U.S. forces in Afghanistan are continuing operation "Valiant Strike", one of the largest searches in months for Taleban and Al-Qaida remnants in the mountains and caves of southern Kandahar province. Afghan soldiers, also taking part in the sweep, have reportedly made 12 arrests. The assault was launched after U.S. intelligence detected radio transmissions coming from caves above mountainside villages in Kandahar. Carol Pearson reports.
About 600 U.S. troops combed through villages in Kandahar province, where Taliban Chief Mullah Mohammed Omar has tribal links. Omar, Al-Qaida leader Osama Bin Laden and others are wanted by the United States for their role in the September 11th attacks.
U.S. officials say the fact the operation was launched just hours after the U.S. led war on Iraq began is coincidental. They say it had been planned for more than two months.
The sweep is one of the biggest since Operation Anaconda last year, and U.S. troops are backed by attack helicopters.

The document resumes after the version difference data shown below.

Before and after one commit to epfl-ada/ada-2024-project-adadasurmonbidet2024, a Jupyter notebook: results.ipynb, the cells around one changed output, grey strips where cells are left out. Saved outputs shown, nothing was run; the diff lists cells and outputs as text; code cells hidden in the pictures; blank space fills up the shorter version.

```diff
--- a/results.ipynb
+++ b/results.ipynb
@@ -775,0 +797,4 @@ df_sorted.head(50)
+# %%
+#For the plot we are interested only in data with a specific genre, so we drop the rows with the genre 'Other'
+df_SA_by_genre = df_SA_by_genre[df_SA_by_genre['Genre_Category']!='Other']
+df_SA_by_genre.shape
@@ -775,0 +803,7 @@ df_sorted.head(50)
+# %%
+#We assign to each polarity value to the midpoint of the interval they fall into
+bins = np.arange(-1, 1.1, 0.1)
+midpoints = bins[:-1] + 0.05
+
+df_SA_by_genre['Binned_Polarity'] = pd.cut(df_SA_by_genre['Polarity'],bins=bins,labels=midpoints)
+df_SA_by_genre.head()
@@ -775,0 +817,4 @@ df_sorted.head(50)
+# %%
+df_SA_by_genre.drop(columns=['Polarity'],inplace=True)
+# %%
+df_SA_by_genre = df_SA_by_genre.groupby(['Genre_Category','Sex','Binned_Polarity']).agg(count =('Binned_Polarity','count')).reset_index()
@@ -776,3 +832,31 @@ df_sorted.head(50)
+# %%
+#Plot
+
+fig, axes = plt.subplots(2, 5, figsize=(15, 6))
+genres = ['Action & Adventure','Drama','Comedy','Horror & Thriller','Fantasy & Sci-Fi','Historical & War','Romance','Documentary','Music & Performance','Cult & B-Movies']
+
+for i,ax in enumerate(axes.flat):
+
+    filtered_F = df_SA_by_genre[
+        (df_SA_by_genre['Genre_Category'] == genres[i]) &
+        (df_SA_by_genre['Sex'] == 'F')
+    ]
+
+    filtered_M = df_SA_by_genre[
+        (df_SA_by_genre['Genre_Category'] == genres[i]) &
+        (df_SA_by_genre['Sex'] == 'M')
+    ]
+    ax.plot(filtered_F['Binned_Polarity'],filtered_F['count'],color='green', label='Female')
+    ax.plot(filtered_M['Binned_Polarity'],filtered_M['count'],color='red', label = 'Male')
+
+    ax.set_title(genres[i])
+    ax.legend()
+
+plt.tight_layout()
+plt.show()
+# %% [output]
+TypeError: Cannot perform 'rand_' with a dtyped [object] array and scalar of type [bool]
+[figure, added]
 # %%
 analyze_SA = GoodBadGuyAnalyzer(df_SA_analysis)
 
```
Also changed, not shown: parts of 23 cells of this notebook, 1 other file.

A series of raids on both sides of the Afghanistan-Pakistan border have followed the capture of Khalid Sheikh Mohammed, the suspected number three Al-Qaida figure. The operation is expected to continue for two or three days.